  • Screen Shot 2014-07-22 at 2.00.42 PM.png VIDEO: Train collides with semi truck carrying lighter fluid

    A truck driver from Washington is fortunate to be alive after driving his semi onto a set of tracks near Somerset, Ky., and being struck by a locomotive, which ignited his load of charcoal lighter fluid.

    July 22, 2014 1 Photo

  • mama.jpg What we get wrong about millennials living at home

    If the media is to be believed, America is facing a major crisis. "Kids," some age 25, 26, or even 30 years old, are living out of their childhood bedrooms and basements at alarmingly high numbers. The hand-wringing overlooks one problem: It's all overblown.

    July 22, 2014 1 Photo

  • Wal-Mart to cut prices more aggressively in back-to-school push

    Wal-Mart Stores plans to cut prices more aggressively during this year's back-to-school season and will add inventory to its online store as the chain battles retailers for student spending.

    July 21, 2014

  • Hospitals let patients schedule ER visits

    Three times within a week, 34-year-old Michael Granillo went to the emergency room at Northridge Hospital Medical Center in Los Angeles because of intense back pain. Each time, Granillo, who didn't have insurance, stayed for less than an hour before leaving without being seen by a doctor.

    July 21, 2014

  • Starved Pennsylvania 7-year-old weighed only 25 pounds

    A 7-year-old Pennsylvania boy authorities described as being so underweight he looked like a human skeleton has been released from the hospital.

    July 21, 2014

  • Fundraiser for soldiers' families approaching

    CENTERVILLE — Justin Zaputil remembers when Master Sgt. Travis Riddick died. The common reactions didn’t feel right. Mourning and then moving on left something undone. It didn’t seem to accomplish what Zaputil and a handful of others wanted. It didn’

    July 21, 2014

  • Malaysians wonder 'Why us?' after second loss of airline jet

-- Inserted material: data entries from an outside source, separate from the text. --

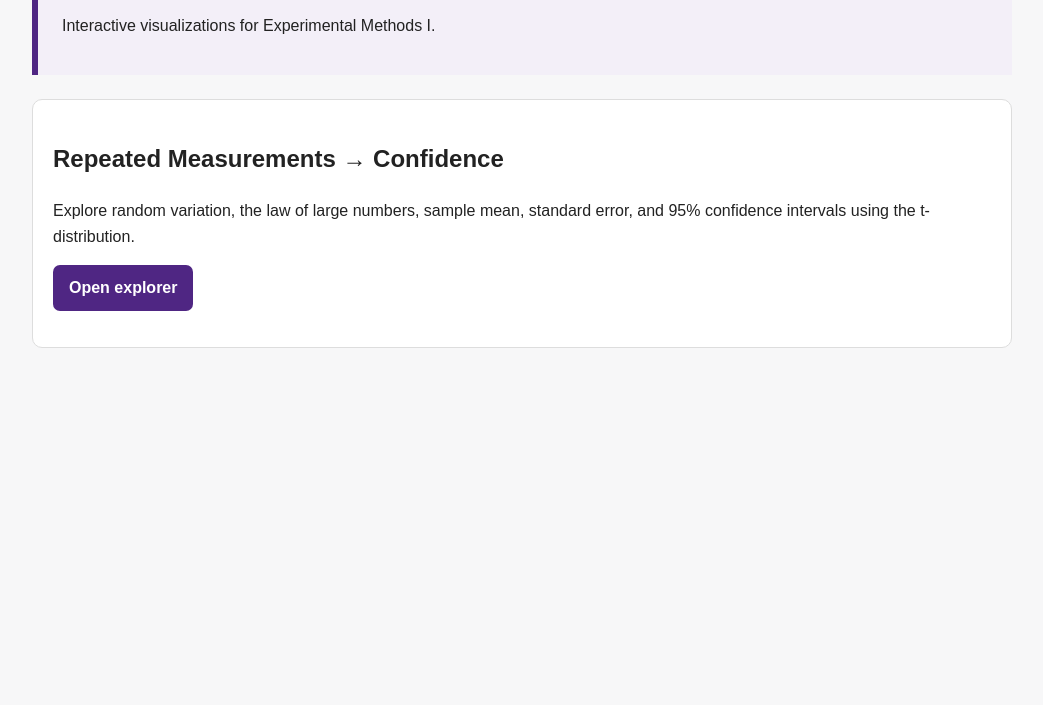
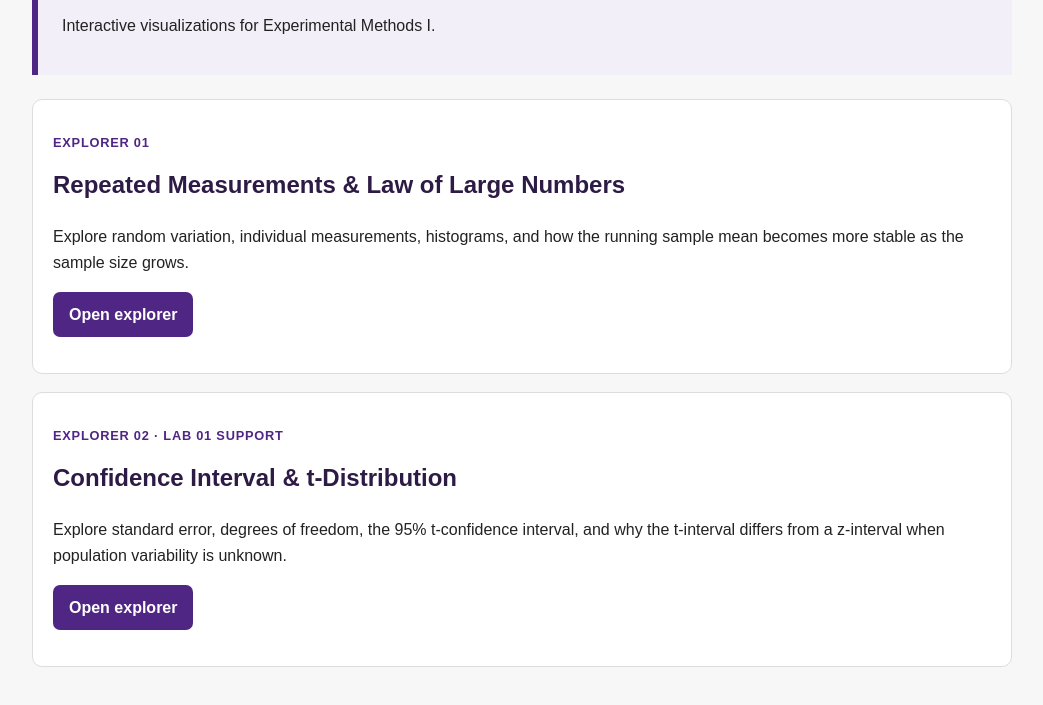
Before and after one commit to stargaze221/me3310-interactive, a plain HTML site: page index.html in a window 1280 px wide. Shown: the part 93-798 px from the top of the page, without its empty margins (118-1161 px from the left). Drawn offline with Linux system fonts and the light colour scheme.

Commit message:
List separate LLN and confidence interval explorers

```diff
--- a/index.html
+++ b/index.html
@@ -9,7 +9,9 @@
     .wrap{max-width:980px;margin:0 auto;padding:32px 20px}
     .hero{border-left:6px solid #4f2683;background:#f3eff8;padding:20px 24px;margin-bottom:24px}
     h1{margin:0 0 8px;color:#2d1b46}
+    h2{color:#2d1b46;margin-top:0}
     .card{background:#fff;border:1px solid #ddd;border-radius:10px;padding:20px;margin:18px 0}
+    .tag{font-size:.8rem;font-weight:700;text-transform:uppercase;letter-spacing:.06em;color:#4f2683}
     a.button{display:inline-block;background:#4f2683;color:#fff;text-decoration:none;padding:10px 16px;border-radius:7px;font-weight:700}
     a.button:hover{filter:brightness(.95)}
   </style>
@@ -22,9 +24,17 @@
     </section>
 
     <section class="card">
-      <h2>Repeated Measurements → Confidence</h2>
-      <p>Explore random variation, the law of large numbers, sample mean, standard error, and 95% confidence intervals using the t-distribution.</p>
+      <p class="tag">Explorer 01</p>
+      <h2>Repeated Measurements & Law of Large Numbers</h2>
+      <p>Explore random variation, individual measurements, histograms, and how the running sample mean becomes more stable as the sample size grows.</p>
       <p><a class="button" href="./repeated-measurements/">Open explorer</a></p>
+    </section>
+
+    <section class="card">
+      <p class="tag">Explorer 02 · Lab 01 support</p>
+      <h2>Confidence Interval & t-Distribution</h2>
+      <p>Explore standard error, degrees of freedom, the 95% t-confidence interval, and why the t-interval differs from a z-interval when population variability is unknown.</p>
+      <p><a class="button" href="./confidence-interval/">Open explorer</a></p>
     </section>
   </main>
 </body>
```
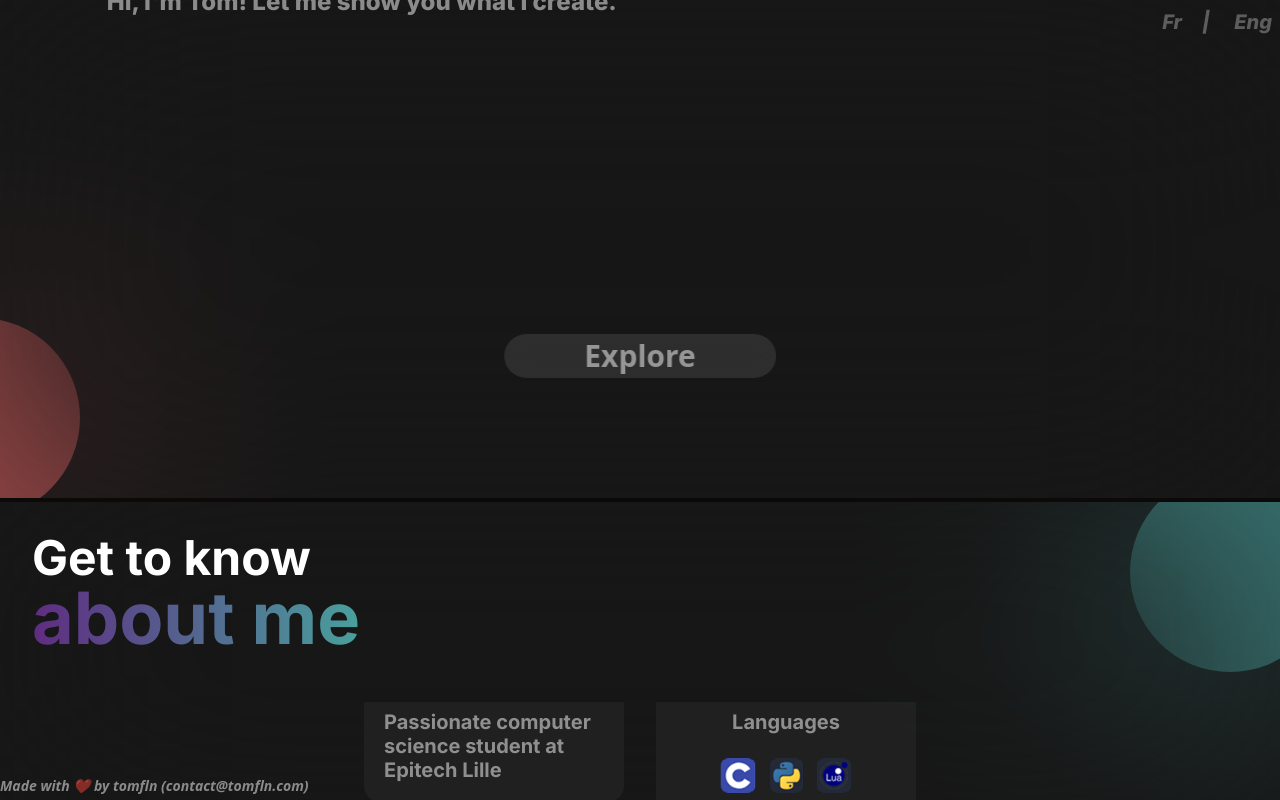
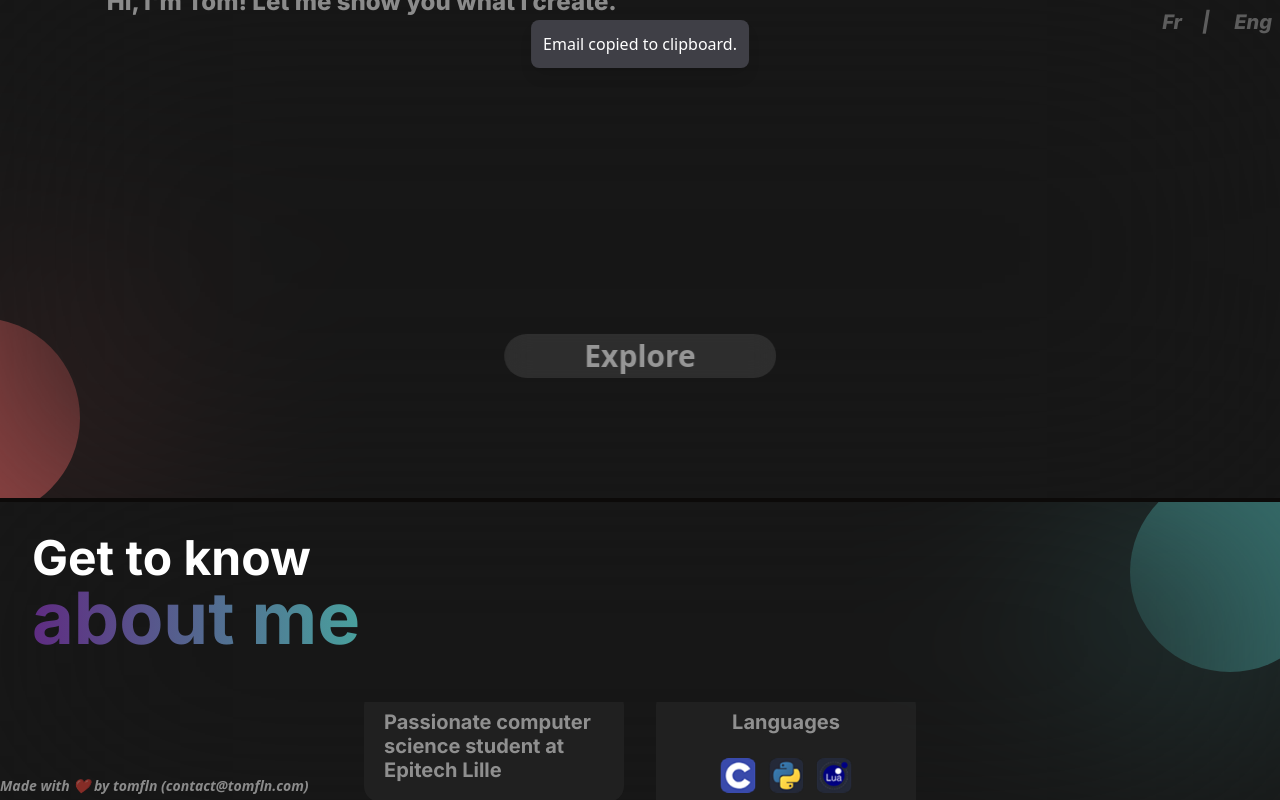
Before and after one commit to tomfln07/tomfln.com, a React (Vite) app: page / in a window 1280 px wide. Both pictures are taken after a click on the element "Copy my email". Built offline with nearby package versions, Linux system fonts and the light colour scheme.

Commit message:
feat: notifications

```diff
--- a/src/App.jsx
+++ b/src/App.jsx
@@ -1,12 +1,11 @@
 import { useTranslation } from "react-i18next";
 import Language from "./language";
-import Separator from "./separator";
 import Home from "./slides/home";
 import Me from "./slides/me";
 import Projects from "./slides/projects";
 
 export default function App() {
-    const { t } = useTranslation("common")
+    const { t } = useTranslation("common");
 
 	document.title = t("page_title");
 
@@ -20,14 +19,15 @@ export default function App() {
             <Separator/>
             <Projects/>
         </div>
-        {/*<div className="fixed top-0 right-0 text-white">
-            <a href="#home">SLIDE 1</a>
-            <br />
-            <a href="#me">SLIDE 2</a>
-            <br />
-            <a href="#projects">SLIDE 3</a>
-        </div>*/}
-        <h1 className="fixed top-[97vh] w-full text-white text-sm font-semibold opacity-50 italic z-[999]">{t("credit")}</h1>
+		<Credit t={t}/>
 		</>
 	)
 }
+
+function Separator() {
+    return <div className="relative z-10 w-[100%] h-1 bg-stone-950"></div>
+}
+
+function Credit({ t }) {
+	return <h1 className="fixed top-[97vh] w-full text-white text-sm font-semibold opacity-50 italic z-[999]">{t("credit")}</h1>
+}
--- a/src/btn_1.jsx
+++ b/src/btn_1.jsx
@@ -1,3 +1,5 @@
+import { motion } from "motion/react";
+
 export function Discrete_btn({ placeholder, onclick, extended_borders, className}) {
     const btn_side_padding = extended_borders ? "px-20" : "px-4";
 
@@ -12,10 +14,10 @@ export function Discrete_btn({ placeholder, onclick, extended_borders, className
 
 export function Btn({ placeholder, onclick, className}) {
     return (
-        <div
+        <motion.div
             onClick={onclick}
             className={`p-2 px-4 bg-white bg-opacity-10 backdrop-blur-md h-fit w-fit rounded-3xl cursor-pointer ${className} shadow-lg shadow-gray-900/50`}>
             <p className="font-bold text-xl text-white">{placeholder}</p>
-        </div>
+        </motion.div>
     )
 }
--- a/src/i18n.js
+++ b/src/i18n.js
@@ -4,8 +4,8 @@ import { initReactI18next } from "react-i18next";
 const resources = {
 	en: {
         common: {
-            page_title: "Welcome to tomfln.com",
-            credit: "Made with ❤️ by tomfln (contact@tomfln.com)"
+            "page_title": "Welcome to tomfln.com",
+            "credit": "Made with ❤️ by tomfln (contact@tomfln.com)"
         },
 		slide1: {
 			"title": "Welcome to my",
@@ -23,7 +23,8 @@ const resources = {
             "copy_email": "Copy my email",
             "call_to_action": "Continue",
             "languages": "Languages",
-            "techs": "Technologies"
+            "techs": "Technologies",
+			"email_to_clipboard_confirm": "Email copied to clipboard."
 		},
 		slide3: {
 			"title": "Take a look at",
@@ -38,8 +39,8 @@ const resources = {
 	},
 	fr: {
         common: {
-            page_title: "Welcome to tomfln.com",
-            credit: "Réalisé avec ❤️ par tomfln (contact@tomfln.com)"
+            "page_title": "Welcome to tomfln.com",
+            "credit": "Réalisé avec ❤️ par tomfln (contact@tomfln.com)"
         },
 		slide1: {
             "title": "Bienvenue sur mon",
@@ -57,7 +58,8 @@ const resources = {
             "copy_email": "Copier mon email",
             "call_to_action": "Continuer",
             "languages": "Languages",
-            "techs": "Technologies"
+            "techs": "Technologies",
+			"email_to_clipboard_confirm": "Adresse mail copiée."
         },
         slide3: {
             "title": "Jetez un coup d'œil à",
--- /dev/null
+++ b/src/notification_system.jsx
@@ -0,0 +1,44 @@
+import { useCallback, useState } from "react";
+import { motion, AnimatePresence } from "framer-motion";
+
+export function useNotify() {
+	const [notifs, set_notifs] = useState([]);
+
+	const add_notif = useCallback((message) => {
+		const id = Date.now();
+		set_notifs(prev => [...prev, { id, message }]);
+
+		setTimeout(() => del_notif(id), 3000);
+	}, []);
+
+	const del_notif = useCallback((id) => {
+		set_notifs(prev => prev.filter(notif => notif.id !== id));
+	}, []);
+
+	return { notifs, add_notif, del_notif };
+}
+
+export function Notification({ notifs }) {
+	return (
+		<div className="fixed left-1/2 translate-x-[-50%] top-5 max-w-60 z-20 flex flex-col gap-3">
+			<AnimatePresence>
+				{notifs.map(({ id, message }) => (
+					<Notif_element key={id} message={message} />
+				))}
+			</AnimatePresence>
+		</div>
+	);
+}
+
+function Notif_element({ message }) {
+	return (
+		<motion.div
+			initial={{ opacity: 0, y: 50 }}
+			animate={{ opacity: 1, y: 0 }}
+			exit={{ opacity: 0, scale: 0.9 }} // Subtle fade-out
+			className="p-3 rounded-lg shadow-lg text-white bg-zinc-700"
+		>
+			{message}
+		</motion.div>
+	);
+}
--- a/src/separator.jsx
+++ /dev/null
@@ -1,3 +0,0 @@
-export default function Separator() {
-    return <div className="relative z-10 w-[100%] h-1 bg-stone-950"></div>
-}
--- a/src/slides/me.jsx
+++ b/src/slides/me.jsx
@@ -17,16 +17,18 @@ import nginx from "../assets/icons/techs/nginx.png"
 import nodejs from "../assets/icons/techs/nodejs.png"
 import react from "../assets/icons/techs/react.png"
 import vite from "../assets/icons/techs/vite.png"
+import { Notification, useNotify } from "../notification_system";
 
 export default function Me() {
     const { t } = useTranslation("slide2");
+	const { notifs, add_notif } = useNotify();
 
 	return (
 		<>
             <div id="me" className="relative snap-start">
                 <Background2/>
                 <Main_txt/>
-                <Infos_container/>
+                <Infos_container add_notif={add_notif}/>
                 <Discrete_btn
                     className={"absolute left-1/2 bottom-[7%] translate-x-[-50%] md:text-2xl"}
                     placeholder={t("call_to_action")}
@@ -36,6 +38,7 @@ export default function Me() {
 						window.location.hash = "#projects"
 					}}/>
             </div>
+			<Notification notifs={notifs}/>
 		</>
 	)
 }
@@ -61,7 +64,7 @@ function Main_txt() {
     )
 }
 
-function Infos_container() {
+function Infos_container({ add_notif }) {
     const { t } = useTranslation("slide2");
 
     function copy_to_clipboard(text) {
@@ -85,7 +88,7 @@ function Infos_container() {
                     <Btn
                         placeholder={t("copy_email")}
                         className={"text-lg mt-6 relative left-1/2 translate-x-[-50%]"}
-                        onclick={() => copy_to_clipboard(t("contact_me_addr"))}/>
+                        onclick={() => {copy_to_clipboard(t("contact_me_addr")); add_notif(t("email_to_clipboard_confirm"))}}/>
                 </Container>
             </div>
             <Container>
```
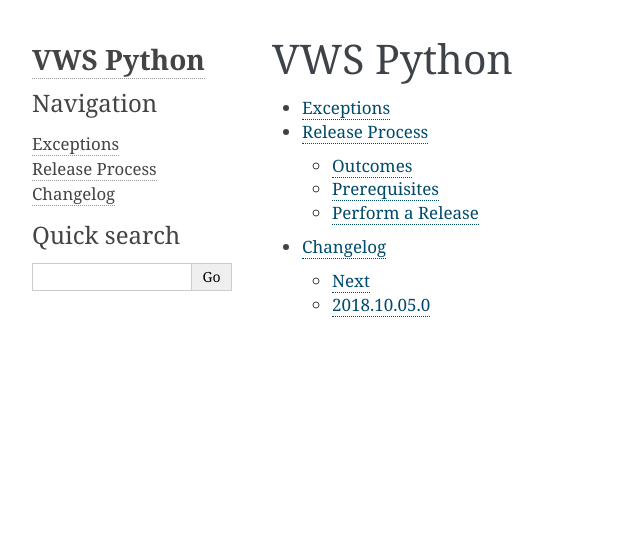
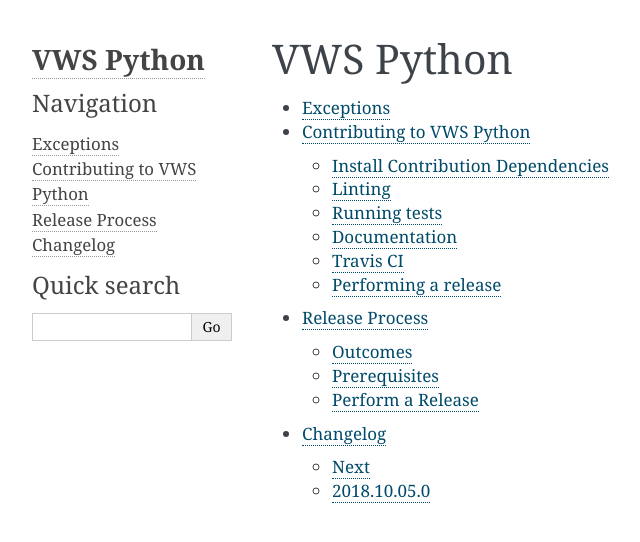
Before and after one commit to VWS-Python/vws-python, a Sphinx documentation site: the page built from docs/source/index.rst, in a window 1280 px wide. Shown: the top 542 px of the page, without its empty margins (148-788 px from the left). Built offline with Sphinx 7.4.7, drawn with Linux system fonts in a browser that asks for light colours.

Commit message:
Sphinxify docs

```diff
--- a/CONTRIBUTING.rst
+++ b/docs/source/contributing.rst
@@ -69,9 +69,9 @@
 ---------
 
 Tests are run on Travis CI.
-The configuration for this is in ``.travis.yml``.
+The configuration for this is in :file:`.travis.yml`.
 
 Performing a release
 --------------------
 
-See release process in the full documentation.
+See :doc:`release-process`.
--- a/docs/source/index.rst
+++ b/docs/source/index.rst
@@ -5,5 +5,6 @@
    :maxdepth: 3
 
    exceptions
+   contributing
    release-process
    changelog
```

    It was all too familiar. Grieving families rushing to airport. The flashing television graphics of a plane's last radar appearance. The uncomfortable officials before a heavy thicket of microphones.
    For many Malaysians, the disappearance of Flight 370 in March has been a long trauma from which the nation has not yet recovered.

    July 18, 2014

  • A quarter of the world's most educated people live in the 100 largest cities

    College graduates are increasingly sorting themselves into high-cost, high-amenity cities such as Washington, New York, Boston and San Francisco, a phenomenon that threatens to segregate us across the country by education.

    July 18, 2014

Features
AP Video
Ex-NYC Mayor: US Should Allow Flights to Israel David Perdue Wins Georgia GOP Senate Runoff 98-Year-Old Woman Left in Parked Truck Home-sharing Programs Help Seniors Last Mass Lynching in U.S. Remains Unsolved Disabled Veterans Memorial Nearing Completion Raw: MD Church Built in 1773 Ravaged by Fire Flight to Tel Aviv From US Diverted to Paris AP Review: Amazon Fire Adds Spark to Smartphones Judge Ponders Overturning Colo. Gay Marriage Ban NYPD Chief Calls for 'use of Force' Retraining VA Nominee McDonald Goes Before Congress Airlines Halt Travel to Israel Amid Violence US Official: Most Migrant Children to Be Removed Police Probing Brooklyn Bridge Flag Switch CDC Head Concerned About a Post-antibiotic Era Raw: First Lady Says `Drink Up' More Water Raw: Massive Fire Burns in North Dakota Town Raw: Truck, Train Crash Leads to Fireball Courts Conflicted Over Healthcare Law
Facebook
Hyperlocal Search
Premier Guide
Find a business

Walking Fingers
Maps, Menus, Store hours, Coupons, and more...
Premier Guide
Poll

Upon completion and reopening of Third Street, should the City of Knoxville wait to start the next stage of the Streetscape and Infrastructure project until 2015?

Yes
No
     View Results